[Start of Attachment]
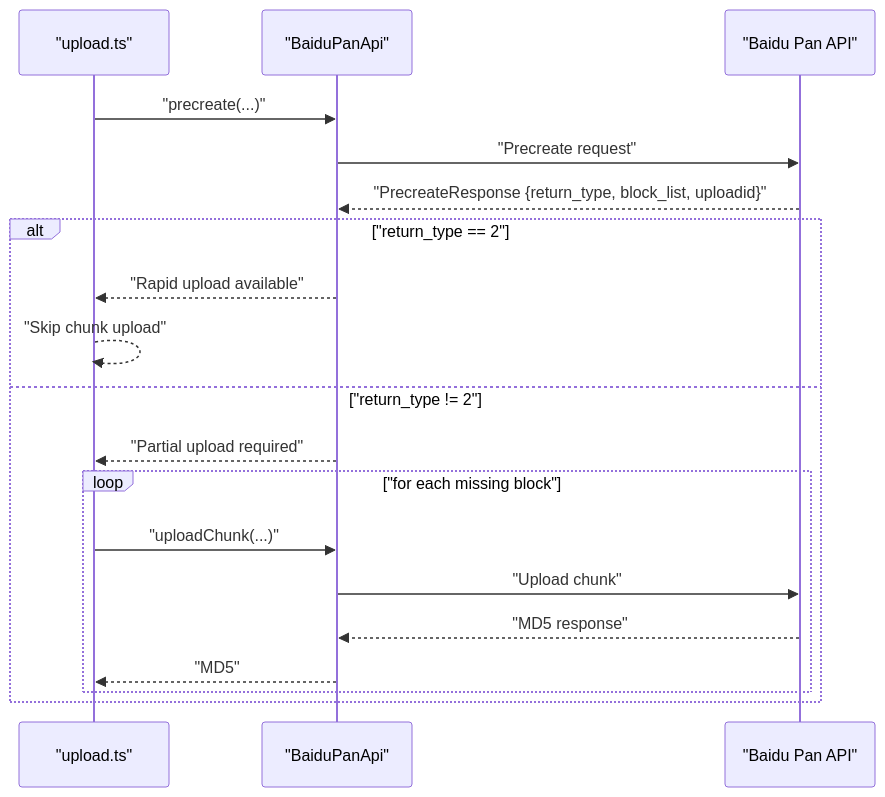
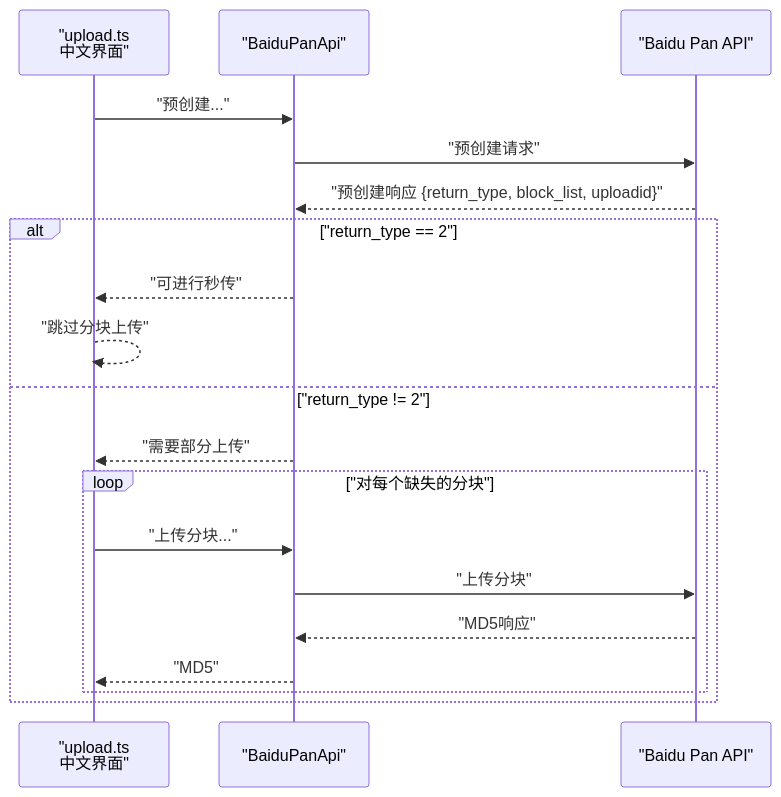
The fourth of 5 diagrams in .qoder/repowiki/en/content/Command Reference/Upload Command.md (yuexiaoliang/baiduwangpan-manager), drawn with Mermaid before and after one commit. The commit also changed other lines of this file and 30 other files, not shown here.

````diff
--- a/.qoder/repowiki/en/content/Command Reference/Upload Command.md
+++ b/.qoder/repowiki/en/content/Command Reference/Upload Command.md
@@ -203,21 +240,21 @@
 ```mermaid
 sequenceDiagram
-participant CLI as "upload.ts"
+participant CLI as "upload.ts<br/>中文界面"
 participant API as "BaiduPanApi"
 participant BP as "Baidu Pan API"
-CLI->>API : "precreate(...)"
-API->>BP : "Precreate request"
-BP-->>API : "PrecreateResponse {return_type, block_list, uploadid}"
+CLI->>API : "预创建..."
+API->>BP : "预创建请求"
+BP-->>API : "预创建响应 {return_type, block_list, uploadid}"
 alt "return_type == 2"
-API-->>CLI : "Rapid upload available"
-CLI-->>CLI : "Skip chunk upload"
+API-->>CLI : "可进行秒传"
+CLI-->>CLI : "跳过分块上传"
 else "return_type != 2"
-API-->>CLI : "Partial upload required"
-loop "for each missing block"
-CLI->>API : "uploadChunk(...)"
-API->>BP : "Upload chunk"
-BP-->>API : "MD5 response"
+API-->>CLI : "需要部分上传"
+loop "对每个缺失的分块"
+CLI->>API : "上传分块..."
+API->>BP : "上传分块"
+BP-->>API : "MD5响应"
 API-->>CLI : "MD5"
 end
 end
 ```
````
[End of Attachment]
Exercise aim:
With the pictures set aside, write out the whole listing exactly.

The completed task:
The fourth of 5 diagrams in .qoder/repowiki/en/content/Command Reference/Upload Command.md (yuexiaoliang/baiduwangpan-manager), drawn with Mermaid before and after one commit. The commit also changed other lines of this file and 30 other files, not shown here.

````diff
--- a/.qoder/repowiki/en/content/Command Reference/Upload Command.md
+++ b/.qoder/repowiki/en/content/Command Reference/Upload Command.md
@@ -203,21 +240,21 @@
 ```mermaid
 sequenceDiagram
-participant CLI as "upload.ts"
+participant CLI as "upload.ts<br/>中文界面"
 participant API as "BaiduPanApi"
 participant BP as "Baidu Pan API"
-CLI->>API : "precreate(...)"
-API->>BP : "Precreate request"
-BP-->>API : "PrecreateResponse {return_type, block_list, uploadid}"
+CLI->>API : "预创建..."
+API->>BP : "预创建请求"
+BP-->>API : "预创建响应 {return_type, block_list, uploadid}"
 alt "return_type == 2"
-API-->>CLI : "Rapid upload available"
-CLI-->>CLI : "Skip chunk upload"
+API-->>CLI : "可进行秒传"
+CLI-->>CLI : "跳过分块上传"
 else "return_type != 2"
-API-->>CLI : "Partial upload required"
-loop "for each missing block"
-CLI->>API : "uploadChunk(...)"
-API->>BP : "Upload chunk"
-BP-->>API : "MD5 response"
+API-->>CLI : "需要部分上传"
+loop "对每个缺失的分块"
+CLI->>API : "上传分块..."
+API->>BP : "上传分块"
+BP-->>API : "MD5响应"
 API-->>CLI : "MD5"
 end
 end
 ```
````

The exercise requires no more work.